I assume you are familiar with the isochron page at talkorigins.org.
There is a test for two-factor mixing discussed there, which isn't 100% accurate. Of course we can be sure that few isochrons are mixing isochrons because, were many isochrons mixing isochrons, about half of them would have negative slope.
Some creationist came up with a three-factor mixing scenario which would be nearly impossible to detect. But it required one of the factors to have none of one of the isotopes, a very unlikely occurrence. I don't have a pointer to that one.
Are you going to cover discordia? (Whoopsie, I see you did, but didn't call it that). Although sample selection and preparation methods, along with analyzing incredibly tiny samples such as a spot 10 microns diameter and 1 micron deep from a zircon, have increased the number of concordant dates dramatically, there's still room for discordia. E.g. Evidence from Detrital Zircons for the Existence of Continental Crust and Oceans on the Earth 4.4 Gyr Ago which, as of the last time I looked, covers the oldest minerals found on Earth and has an incredibly clear discordia line:
Hum. On reflection it looks as if you didn't cover discordia, you did a Pb-Pb isochron section. I suppose you don't want to go into the issue of anchoring the Pb-Pb isochron, which is fundamentally different from other isochrons, and the role of the Canyon Diablo meteorite in that anchoring?
Does the math of the Pb-Pb isochron require that we know the initial Pb-Pb ratio of the solar system?

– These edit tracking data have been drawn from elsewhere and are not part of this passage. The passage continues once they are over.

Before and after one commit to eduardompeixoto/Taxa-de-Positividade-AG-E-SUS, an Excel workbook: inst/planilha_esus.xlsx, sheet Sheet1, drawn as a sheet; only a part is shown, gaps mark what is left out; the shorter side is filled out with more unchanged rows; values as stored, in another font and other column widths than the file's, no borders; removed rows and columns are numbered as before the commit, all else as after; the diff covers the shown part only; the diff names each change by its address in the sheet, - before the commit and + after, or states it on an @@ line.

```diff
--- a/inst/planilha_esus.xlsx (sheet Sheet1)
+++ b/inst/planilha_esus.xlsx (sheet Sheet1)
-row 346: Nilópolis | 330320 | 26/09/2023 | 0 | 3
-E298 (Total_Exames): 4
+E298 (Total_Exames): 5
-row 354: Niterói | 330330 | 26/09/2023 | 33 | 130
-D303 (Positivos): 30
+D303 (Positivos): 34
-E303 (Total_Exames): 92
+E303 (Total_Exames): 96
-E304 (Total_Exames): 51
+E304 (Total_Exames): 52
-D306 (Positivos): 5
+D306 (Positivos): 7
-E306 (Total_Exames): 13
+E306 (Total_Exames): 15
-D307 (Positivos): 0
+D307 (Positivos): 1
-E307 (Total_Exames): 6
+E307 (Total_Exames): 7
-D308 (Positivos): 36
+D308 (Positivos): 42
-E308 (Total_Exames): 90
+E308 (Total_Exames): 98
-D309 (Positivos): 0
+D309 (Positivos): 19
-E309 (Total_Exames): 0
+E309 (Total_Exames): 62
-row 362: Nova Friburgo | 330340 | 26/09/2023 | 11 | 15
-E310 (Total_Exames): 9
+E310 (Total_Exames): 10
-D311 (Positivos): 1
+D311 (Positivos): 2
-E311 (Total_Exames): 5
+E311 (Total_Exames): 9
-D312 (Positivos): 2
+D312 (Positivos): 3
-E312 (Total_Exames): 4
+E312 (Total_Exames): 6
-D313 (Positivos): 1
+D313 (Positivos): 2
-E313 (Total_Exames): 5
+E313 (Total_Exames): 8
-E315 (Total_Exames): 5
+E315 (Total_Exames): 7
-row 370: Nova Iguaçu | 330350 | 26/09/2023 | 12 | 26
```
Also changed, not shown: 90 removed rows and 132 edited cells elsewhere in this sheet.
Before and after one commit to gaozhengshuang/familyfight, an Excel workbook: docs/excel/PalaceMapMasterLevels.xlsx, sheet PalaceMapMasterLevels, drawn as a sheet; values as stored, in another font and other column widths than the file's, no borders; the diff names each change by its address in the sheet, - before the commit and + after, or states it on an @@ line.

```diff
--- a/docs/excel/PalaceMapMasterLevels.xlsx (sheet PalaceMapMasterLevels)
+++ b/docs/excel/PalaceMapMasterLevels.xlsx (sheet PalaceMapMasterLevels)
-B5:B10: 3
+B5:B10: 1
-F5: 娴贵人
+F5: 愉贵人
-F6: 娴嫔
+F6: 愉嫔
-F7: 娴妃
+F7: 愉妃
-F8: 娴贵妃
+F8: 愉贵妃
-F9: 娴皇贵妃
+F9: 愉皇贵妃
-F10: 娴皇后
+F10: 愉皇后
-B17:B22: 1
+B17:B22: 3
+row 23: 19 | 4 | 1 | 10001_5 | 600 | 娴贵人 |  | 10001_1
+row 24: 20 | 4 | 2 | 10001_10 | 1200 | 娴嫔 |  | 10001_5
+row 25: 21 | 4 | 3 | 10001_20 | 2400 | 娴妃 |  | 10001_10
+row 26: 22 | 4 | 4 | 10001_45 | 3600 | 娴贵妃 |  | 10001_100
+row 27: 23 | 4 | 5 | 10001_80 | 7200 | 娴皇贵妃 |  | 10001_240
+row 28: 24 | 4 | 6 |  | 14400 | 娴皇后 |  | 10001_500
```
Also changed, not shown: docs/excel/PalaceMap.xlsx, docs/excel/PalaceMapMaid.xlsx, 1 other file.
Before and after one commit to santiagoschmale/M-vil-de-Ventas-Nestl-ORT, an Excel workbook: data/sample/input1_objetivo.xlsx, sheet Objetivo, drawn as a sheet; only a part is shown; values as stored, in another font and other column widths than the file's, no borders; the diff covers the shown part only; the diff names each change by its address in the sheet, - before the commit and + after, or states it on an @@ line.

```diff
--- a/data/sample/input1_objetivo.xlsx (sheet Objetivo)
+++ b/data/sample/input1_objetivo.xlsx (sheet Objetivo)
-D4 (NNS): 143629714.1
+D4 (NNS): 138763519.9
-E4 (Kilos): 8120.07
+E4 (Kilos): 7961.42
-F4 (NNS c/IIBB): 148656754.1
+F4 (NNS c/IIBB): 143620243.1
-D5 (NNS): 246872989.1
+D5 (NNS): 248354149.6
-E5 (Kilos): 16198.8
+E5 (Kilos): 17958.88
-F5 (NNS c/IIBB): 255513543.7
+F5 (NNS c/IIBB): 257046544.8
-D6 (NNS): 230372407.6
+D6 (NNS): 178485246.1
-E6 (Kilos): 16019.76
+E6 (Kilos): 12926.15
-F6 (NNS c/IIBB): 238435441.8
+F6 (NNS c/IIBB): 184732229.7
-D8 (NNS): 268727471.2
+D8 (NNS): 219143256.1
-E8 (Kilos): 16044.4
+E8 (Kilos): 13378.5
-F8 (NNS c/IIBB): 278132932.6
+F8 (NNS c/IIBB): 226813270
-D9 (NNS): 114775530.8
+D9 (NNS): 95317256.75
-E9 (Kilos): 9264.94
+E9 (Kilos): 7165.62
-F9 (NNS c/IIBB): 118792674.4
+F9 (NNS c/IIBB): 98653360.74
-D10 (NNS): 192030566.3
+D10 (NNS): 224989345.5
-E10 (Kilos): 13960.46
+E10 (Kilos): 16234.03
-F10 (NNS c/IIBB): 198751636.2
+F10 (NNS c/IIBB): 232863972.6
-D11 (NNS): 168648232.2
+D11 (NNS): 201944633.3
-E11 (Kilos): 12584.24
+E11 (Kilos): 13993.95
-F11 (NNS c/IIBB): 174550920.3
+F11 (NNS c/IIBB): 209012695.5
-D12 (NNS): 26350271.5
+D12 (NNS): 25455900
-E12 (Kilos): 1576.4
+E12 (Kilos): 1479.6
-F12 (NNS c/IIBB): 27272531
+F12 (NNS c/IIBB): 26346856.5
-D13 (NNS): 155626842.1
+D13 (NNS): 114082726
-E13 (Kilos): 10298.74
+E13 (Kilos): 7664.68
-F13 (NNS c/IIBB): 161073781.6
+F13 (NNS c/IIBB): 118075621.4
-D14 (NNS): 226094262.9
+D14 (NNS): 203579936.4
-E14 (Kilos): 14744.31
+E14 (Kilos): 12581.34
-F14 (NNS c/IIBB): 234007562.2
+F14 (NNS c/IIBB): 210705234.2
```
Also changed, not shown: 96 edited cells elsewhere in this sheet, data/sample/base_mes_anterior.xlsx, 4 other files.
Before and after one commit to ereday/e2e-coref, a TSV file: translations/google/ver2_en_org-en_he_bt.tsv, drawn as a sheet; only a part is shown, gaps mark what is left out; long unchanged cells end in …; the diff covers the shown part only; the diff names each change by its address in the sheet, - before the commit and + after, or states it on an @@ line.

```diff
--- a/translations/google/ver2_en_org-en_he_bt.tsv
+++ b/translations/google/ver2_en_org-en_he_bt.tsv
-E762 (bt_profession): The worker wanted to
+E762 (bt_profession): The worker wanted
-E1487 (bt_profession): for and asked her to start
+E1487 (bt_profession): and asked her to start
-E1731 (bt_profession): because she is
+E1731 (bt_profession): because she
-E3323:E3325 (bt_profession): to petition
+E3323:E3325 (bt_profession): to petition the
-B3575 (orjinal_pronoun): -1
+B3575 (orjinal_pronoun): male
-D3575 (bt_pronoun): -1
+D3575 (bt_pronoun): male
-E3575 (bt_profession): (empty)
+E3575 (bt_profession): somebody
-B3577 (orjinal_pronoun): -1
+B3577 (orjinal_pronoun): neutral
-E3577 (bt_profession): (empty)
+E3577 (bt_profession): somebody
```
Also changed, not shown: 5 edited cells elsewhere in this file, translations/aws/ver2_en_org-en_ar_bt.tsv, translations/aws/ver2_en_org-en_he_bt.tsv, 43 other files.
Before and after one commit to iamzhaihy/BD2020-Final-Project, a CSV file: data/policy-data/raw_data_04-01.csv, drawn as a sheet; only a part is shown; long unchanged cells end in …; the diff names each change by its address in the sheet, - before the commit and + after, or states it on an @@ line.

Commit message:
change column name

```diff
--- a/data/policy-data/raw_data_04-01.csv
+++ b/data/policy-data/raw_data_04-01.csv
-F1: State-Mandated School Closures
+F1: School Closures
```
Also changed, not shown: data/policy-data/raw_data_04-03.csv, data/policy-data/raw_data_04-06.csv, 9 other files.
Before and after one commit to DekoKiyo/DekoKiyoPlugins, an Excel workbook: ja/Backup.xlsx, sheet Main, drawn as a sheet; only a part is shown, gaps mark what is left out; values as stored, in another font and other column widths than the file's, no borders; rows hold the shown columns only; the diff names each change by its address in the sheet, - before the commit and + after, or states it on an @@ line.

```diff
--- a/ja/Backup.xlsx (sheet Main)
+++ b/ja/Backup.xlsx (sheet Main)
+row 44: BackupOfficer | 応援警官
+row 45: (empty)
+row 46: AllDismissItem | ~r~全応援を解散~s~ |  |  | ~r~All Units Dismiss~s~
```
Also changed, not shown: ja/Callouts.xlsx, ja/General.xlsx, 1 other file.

Yup. Or something equivalent. The X and Y intercepts of the Pb-Pb isochron are meaningless. "Standard" isochrons start at the initial parent / nonradiogenic daughter point on the Y axis and can be considered to start there or be "anchored" there, since that point doesn't change over time. The Pb-Pb isochron is anchored at a point that is initially unknown and cannot be extracted from samples of one rock or lava flow or whatever. That point is the primordial lead ratios of whatever the sample came from, and the isochron forms a straight line only if the items sampled align with the line between that point and modern lead ratios (which are difficult to sample averaged across the entire Earth). Dalrymple devotes his entire last chapter to it, so it's obviously difficult to condense to a portion of a message.
The Canyon Diablo meteorite (AKA Meteor Crater AKA Barringer Crater) has so little uranium and thorium in it today that it cannot have had any significant amount of uranium and thorium 4.5 Bya, and therefore its lead ratios today are primordial for the Solar system and are the anchor point for that Pb-Pb isochron. Since then similar meteorites have been found. The achievement of Patterson's classic paper of 1956, Age of meteorites and the earth, which established the currently accepted age of the Earth, was to produce an independent and believable tie between meteoric lead and terrestrial lead.
The math of how the points come to lie along the Pb-Pb isochron is considerably more complex than the "standard" isochron, because the points "move" on the graph over time in a significantly more complex manner. Points representing individual samples on a "standard" isochorn "move" over time in straight lines, as illustrated at http://www.talkorigins.org/...n-dating/AnimatedIsochron.html. Points on the Pb-Pb diagram "move" along growth curves, two of which are shown in the figure above.
It might be nice to include U-Th disequilibrium dating of coral in the calibration section. Tree rings only get you to about 12,400 years BP. I happen to think that U-Th disequilibrium dating is a very clever method. It's been used to date corals, bones (exposed to groundwater containing U), a plaster stalactite in the Siloam tunnel in Jerusalem, and more. But you may not want to go into detail of how it works. Wikipedia has reasonably good and short article.